For all of these reasons students and faculty are increasingly drawn to a study of the global environment. To meet these intellectual needs, the Global Environment track requires students to combine scientific training with international studies in order to examine complex environmental issues. In addition, there are a number of courses that have traditionally been common both to Kenyon's International Studies and Environmental Studies programs. These classes on economy, politics, and society underscore the logical interconnections between the two programs.
Students in this track are expected to take advantage of a growing number of off-campus studies programs (particularly in Africa and Latin America) that deal directly with environmental questions. Students will focus in depth on a region (or regions) where they carry out field research. The area studies focus will emphasize language as well as the social, historical, and cultural contexts in which environmental issues take place.
Students majoring in the Global Environment track will also fulfill the requirements for the Environmental Studies Concentration. To major in International Studies in the Global Environment track, students must fulfill the following requirements:
INST 201 (The Expansion of International Society)
Introductory: ENVS 112; BIOL 115 or BIOL 106; CHEM 108 or CHEM 110; ECON 101; and one introductory course on the global social context of the environment, such as: ANTH 113, PSCI 240, PSCI 260, SOCY 101, SOCY 103, or SOCY 105.

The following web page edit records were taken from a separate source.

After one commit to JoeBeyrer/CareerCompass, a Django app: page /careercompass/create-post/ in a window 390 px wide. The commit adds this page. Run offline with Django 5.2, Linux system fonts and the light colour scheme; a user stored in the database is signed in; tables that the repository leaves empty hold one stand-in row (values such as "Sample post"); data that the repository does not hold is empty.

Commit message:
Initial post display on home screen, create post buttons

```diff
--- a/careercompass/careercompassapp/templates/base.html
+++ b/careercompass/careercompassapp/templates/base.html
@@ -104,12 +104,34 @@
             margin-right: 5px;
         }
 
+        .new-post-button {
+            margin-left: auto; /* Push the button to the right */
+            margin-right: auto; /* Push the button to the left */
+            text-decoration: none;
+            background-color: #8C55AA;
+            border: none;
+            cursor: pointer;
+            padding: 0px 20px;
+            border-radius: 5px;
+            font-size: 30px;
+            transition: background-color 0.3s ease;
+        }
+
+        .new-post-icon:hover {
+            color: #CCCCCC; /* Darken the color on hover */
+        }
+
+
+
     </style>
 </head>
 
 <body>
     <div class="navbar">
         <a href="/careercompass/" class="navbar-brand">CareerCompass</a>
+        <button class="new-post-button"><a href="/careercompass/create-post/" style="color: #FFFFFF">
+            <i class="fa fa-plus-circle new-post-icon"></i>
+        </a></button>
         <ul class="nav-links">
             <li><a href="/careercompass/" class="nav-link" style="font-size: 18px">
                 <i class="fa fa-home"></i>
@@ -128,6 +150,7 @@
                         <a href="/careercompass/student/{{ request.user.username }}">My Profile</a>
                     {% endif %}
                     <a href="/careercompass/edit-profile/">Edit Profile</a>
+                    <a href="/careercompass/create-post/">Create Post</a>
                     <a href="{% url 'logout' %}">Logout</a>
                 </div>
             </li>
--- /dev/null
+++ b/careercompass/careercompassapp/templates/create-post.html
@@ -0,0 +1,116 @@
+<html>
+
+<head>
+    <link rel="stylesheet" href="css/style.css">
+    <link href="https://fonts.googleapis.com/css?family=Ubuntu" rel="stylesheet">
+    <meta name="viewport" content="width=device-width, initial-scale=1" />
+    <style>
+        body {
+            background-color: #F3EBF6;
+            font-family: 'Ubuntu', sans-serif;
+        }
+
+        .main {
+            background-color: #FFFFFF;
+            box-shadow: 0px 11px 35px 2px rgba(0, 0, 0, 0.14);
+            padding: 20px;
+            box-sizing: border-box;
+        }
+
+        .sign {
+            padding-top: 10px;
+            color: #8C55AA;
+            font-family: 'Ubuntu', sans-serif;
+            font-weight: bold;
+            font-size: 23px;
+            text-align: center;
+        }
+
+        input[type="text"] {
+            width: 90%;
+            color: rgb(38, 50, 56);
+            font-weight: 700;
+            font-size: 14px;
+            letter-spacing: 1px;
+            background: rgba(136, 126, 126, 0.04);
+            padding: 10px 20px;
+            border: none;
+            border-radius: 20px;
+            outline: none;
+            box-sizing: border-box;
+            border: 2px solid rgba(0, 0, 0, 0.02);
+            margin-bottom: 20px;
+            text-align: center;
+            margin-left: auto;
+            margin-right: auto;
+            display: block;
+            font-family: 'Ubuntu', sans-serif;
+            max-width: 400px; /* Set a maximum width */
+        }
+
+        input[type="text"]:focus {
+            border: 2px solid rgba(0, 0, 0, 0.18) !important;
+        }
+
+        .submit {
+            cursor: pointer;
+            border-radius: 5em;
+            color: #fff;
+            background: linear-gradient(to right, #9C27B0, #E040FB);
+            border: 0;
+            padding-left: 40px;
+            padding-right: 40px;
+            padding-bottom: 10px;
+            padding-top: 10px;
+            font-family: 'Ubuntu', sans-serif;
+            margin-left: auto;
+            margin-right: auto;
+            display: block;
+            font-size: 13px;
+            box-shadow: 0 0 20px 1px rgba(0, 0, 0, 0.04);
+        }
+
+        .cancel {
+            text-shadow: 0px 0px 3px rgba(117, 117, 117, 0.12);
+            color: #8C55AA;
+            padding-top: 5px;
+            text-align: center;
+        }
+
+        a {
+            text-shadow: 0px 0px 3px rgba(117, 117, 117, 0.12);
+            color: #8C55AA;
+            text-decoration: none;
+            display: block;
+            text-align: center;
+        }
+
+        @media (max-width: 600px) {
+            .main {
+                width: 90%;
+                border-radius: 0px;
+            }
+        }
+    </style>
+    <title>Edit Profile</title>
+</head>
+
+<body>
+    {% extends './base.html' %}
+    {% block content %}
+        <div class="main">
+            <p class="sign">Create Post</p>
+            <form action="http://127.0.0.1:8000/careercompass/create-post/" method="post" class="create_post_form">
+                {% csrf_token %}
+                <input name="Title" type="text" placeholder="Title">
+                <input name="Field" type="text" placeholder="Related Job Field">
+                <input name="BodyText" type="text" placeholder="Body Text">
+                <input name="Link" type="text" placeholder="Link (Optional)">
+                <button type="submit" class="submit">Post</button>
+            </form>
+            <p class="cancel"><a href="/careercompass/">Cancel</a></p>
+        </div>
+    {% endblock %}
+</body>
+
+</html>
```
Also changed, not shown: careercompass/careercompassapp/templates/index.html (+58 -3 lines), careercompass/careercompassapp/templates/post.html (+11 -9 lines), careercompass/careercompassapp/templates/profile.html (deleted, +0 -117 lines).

Upper-level: ENVS 461 and three upper-level courses on the challenges of managing the environment, such as: ANTH 320, ECON 336, ECON 342, ECON 347, ENVS 253, PSCI 361, PSCI 363, PSCI 480, RLST 481, SOCY 233, SOCY 242.
Method: One of the following, including the appropriate lab for science courses: ANTH 464; BIOL 228, 229 (lab); BIOL 352, 353 (lab); CHEM 231, 233 (lab); ECON 205; ENVS 261; PSCI 280; PSCI 397.
Students must take 4 courses in one of the following geographic or cultural regions: sub-Saharan Africa, the Middle East and North Africa, the Islamic World, Latin America and the Caribbean, East Asia, South Asia, Central Asia, Eastern Europe or Western Europe. At least two of the area courses must be historical in scope, including a course in the modern history of the region. At least 2 of the courses must be taken at Kenyon.
Majors must complete at least one year of language study beyond the introductory level, for any language offered at Kenyon. If you are studying abroad in a place where the local language is one not offered at Kenyon, then you must complete the Kenyon language requirement and, for the major, take the equivalent of two semesters of additional language study while abroad or through summer programs. All students are required to study a local language during their study-abroad experience.
All international studies majors must study abroad for at least one semester in an area where the majority of the people speak a language different from the student’s own primary language. Students are expected to study abroad on programs relevant to their academic interests within the International Studies major, area expertise, and foreign language training. Keep in mind that off-campus study at Kenyon is competitive and writing a strong application is critical. In order to study abroad, a student must receive approval from the College and have achieved a GPA of at least 2.75.
The senior seminar, INST 401 (Contemporary Global Issues) is a comparative course that brings all international studies majors together to look at significant global problems from the various perspectives they bring based on their specializations.